We’re about to learn a lot more about the extent of the terrorist plot behind the attack on the U.S. diplomatic facility in Benghazi.
On Tuesday, a grand jury in Washington, D.C., handed down 17 new charges against Abu Ahmed Khattalah, so far the only man arrested in the murders of the four Americans in the facility that night, including U.S. Ambassador to Libya Christopher Stephens. Khattalah, who was arrested in June and arraigned in July, could face the death penalty if convicted.
According to The Washington Times, the charges confirm what was clear to most of the U.S. government—from the State Department to the Pentagon to the CIA on the ground in Libya—that the attackers who destroyed the U.S. constulate in Benghazi on Sept. 11, 2012, were well-orchestrated and well-armed and were led by a man with a clear mission in mind.
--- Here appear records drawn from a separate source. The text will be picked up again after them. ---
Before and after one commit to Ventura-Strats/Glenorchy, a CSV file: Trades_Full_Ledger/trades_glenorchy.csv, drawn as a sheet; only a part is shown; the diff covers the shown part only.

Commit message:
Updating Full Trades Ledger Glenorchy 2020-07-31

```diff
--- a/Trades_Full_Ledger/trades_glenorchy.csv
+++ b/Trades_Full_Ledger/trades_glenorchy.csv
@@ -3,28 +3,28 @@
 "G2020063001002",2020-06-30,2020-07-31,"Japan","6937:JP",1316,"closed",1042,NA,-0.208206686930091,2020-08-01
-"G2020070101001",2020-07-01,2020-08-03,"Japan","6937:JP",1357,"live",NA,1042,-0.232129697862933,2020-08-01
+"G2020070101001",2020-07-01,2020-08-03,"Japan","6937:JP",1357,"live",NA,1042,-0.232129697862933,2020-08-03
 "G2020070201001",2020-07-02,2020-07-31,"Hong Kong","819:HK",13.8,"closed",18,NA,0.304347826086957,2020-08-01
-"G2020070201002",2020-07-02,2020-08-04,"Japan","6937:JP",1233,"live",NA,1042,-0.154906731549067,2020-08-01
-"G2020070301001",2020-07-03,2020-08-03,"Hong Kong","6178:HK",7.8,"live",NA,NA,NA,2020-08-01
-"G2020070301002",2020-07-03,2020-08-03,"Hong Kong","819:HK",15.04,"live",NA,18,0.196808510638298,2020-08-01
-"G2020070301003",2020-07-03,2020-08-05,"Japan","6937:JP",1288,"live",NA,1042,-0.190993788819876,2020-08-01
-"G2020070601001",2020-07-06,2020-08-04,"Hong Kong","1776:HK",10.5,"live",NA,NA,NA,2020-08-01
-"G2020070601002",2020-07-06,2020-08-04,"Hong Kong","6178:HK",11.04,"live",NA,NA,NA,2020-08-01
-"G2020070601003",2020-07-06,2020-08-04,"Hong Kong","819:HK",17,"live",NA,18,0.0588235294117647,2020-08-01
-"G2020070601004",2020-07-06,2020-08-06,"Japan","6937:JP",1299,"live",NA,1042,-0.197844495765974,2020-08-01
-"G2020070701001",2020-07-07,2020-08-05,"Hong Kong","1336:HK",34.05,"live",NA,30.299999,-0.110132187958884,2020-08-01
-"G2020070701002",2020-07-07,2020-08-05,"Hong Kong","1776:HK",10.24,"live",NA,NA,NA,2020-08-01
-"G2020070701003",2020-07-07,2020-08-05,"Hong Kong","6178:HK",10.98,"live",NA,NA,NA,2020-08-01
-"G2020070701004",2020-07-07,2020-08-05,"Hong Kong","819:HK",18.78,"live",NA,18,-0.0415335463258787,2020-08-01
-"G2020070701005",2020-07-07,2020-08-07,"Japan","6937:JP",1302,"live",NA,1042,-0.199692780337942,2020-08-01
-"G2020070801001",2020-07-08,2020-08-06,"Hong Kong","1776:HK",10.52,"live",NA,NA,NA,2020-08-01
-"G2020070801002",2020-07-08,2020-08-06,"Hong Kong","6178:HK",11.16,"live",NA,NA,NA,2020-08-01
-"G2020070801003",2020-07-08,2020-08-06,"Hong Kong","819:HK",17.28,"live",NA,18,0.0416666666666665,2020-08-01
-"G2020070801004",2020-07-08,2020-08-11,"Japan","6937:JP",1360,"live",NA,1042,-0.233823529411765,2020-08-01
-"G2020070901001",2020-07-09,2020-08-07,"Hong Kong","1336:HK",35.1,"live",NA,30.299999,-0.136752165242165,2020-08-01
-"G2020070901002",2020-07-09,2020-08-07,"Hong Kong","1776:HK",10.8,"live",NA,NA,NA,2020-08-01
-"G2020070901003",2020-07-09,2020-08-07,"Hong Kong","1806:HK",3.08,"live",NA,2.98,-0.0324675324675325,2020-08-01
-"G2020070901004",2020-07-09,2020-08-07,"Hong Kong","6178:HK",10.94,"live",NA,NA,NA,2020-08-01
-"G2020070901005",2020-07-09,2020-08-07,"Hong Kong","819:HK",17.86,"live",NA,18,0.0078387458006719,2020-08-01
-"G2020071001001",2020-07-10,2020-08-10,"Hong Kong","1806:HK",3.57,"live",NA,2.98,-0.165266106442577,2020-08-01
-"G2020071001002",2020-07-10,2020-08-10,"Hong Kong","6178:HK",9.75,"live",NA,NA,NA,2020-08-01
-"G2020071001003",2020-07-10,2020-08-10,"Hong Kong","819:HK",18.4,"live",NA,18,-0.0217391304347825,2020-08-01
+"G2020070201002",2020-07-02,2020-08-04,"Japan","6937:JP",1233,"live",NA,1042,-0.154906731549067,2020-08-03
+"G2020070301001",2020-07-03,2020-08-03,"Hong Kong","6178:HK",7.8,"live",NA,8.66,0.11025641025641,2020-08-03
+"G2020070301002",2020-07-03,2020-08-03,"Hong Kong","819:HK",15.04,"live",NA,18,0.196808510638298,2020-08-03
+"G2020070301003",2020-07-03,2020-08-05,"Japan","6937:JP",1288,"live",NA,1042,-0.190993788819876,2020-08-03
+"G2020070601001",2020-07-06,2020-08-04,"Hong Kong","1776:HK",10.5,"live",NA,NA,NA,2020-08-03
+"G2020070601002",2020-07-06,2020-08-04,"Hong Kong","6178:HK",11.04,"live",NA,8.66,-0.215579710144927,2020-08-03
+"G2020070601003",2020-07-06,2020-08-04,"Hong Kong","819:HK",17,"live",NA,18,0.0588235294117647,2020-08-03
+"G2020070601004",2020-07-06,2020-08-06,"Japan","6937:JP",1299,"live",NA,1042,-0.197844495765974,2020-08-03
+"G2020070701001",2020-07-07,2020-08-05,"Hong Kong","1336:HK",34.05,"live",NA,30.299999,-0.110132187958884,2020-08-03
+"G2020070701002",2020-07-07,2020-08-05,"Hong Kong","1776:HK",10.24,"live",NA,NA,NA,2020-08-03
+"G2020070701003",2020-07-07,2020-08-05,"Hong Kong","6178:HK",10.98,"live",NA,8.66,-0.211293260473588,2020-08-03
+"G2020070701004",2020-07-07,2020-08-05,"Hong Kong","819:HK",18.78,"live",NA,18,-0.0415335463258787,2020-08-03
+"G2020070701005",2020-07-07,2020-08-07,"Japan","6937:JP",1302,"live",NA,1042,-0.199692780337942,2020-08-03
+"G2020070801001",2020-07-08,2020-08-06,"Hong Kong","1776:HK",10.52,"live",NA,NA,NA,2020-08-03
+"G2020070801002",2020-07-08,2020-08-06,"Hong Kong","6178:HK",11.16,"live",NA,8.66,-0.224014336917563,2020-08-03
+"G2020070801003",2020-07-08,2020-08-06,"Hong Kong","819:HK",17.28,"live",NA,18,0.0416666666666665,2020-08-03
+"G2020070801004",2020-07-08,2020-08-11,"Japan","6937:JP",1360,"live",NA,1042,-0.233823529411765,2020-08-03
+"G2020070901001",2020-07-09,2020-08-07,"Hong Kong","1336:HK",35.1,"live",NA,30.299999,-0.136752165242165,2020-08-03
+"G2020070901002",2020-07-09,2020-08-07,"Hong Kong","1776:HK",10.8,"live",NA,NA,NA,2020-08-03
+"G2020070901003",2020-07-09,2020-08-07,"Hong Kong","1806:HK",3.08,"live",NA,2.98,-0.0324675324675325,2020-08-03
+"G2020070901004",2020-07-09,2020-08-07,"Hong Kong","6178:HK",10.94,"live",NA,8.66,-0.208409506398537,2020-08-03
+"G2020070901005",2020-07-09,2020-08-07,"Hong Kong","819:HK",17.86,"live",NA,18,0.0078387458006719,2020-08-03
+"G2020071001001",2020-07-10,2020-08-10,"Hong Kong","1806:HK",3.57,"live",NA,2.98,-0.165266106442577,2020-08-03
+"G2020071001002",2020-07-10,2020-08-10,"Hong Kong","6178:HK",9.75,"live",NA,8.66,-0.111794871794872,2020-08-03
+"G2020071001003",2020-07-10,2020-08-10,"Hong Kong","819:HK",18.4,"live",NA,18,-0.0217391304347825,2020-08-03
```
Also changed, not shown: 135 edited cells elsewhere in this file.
And still President Obama, Secretary of State Hillary Clinton and U.N. Ambassador Susan Rice insisted the attack was a demonstration turned violent, a reaction to an anti-Muslim video. “What difference, at this point, does it make?” Clinton yelled intemperately at senators during a testy hearing in January, 2013, “whether it was a terrorist attack or four guys out for an evening walk?” An evening walk this certainly was not.
The arraignment, scheduled for next week, will highlight that difference. The suspect is accused of being the leader of a terrorist affiliate of Ansar al Shariah and the mastermind behind the attack on the consulate. Khattalah, according to court documents, thought the U.S. Benghazi diplomatic post to be a CIA intelligence-gathering facility, and he wanted to destroy it and get the Americans out of the city.
Khattalah has claimed that he was on the scene of the attack at 11.45 p.m. to help direct traffic. But witnesses have placed him at the scene as the mastermind. Considering this is the U.S. government’s case and that Khattalah is not just any terrorist, we are left to wonder why he was allowed to remain free, even giving interviews to U.S. news organizations for more than a year. Also, why did it take the FBI months to get into Benghazi to search the ruined consulate? It will be up to the Benghazi Select Committee to get the answers.
Capturing Khattalah was important, as will be his trial. But through its delayed response and its apologies to Muslims for an ultimately irrelevant video, the Obama administration left an impression of weakness among terrorist groups in the Middle East. In Iraq and Syria, today, we are watching the consequences of that perception unfold.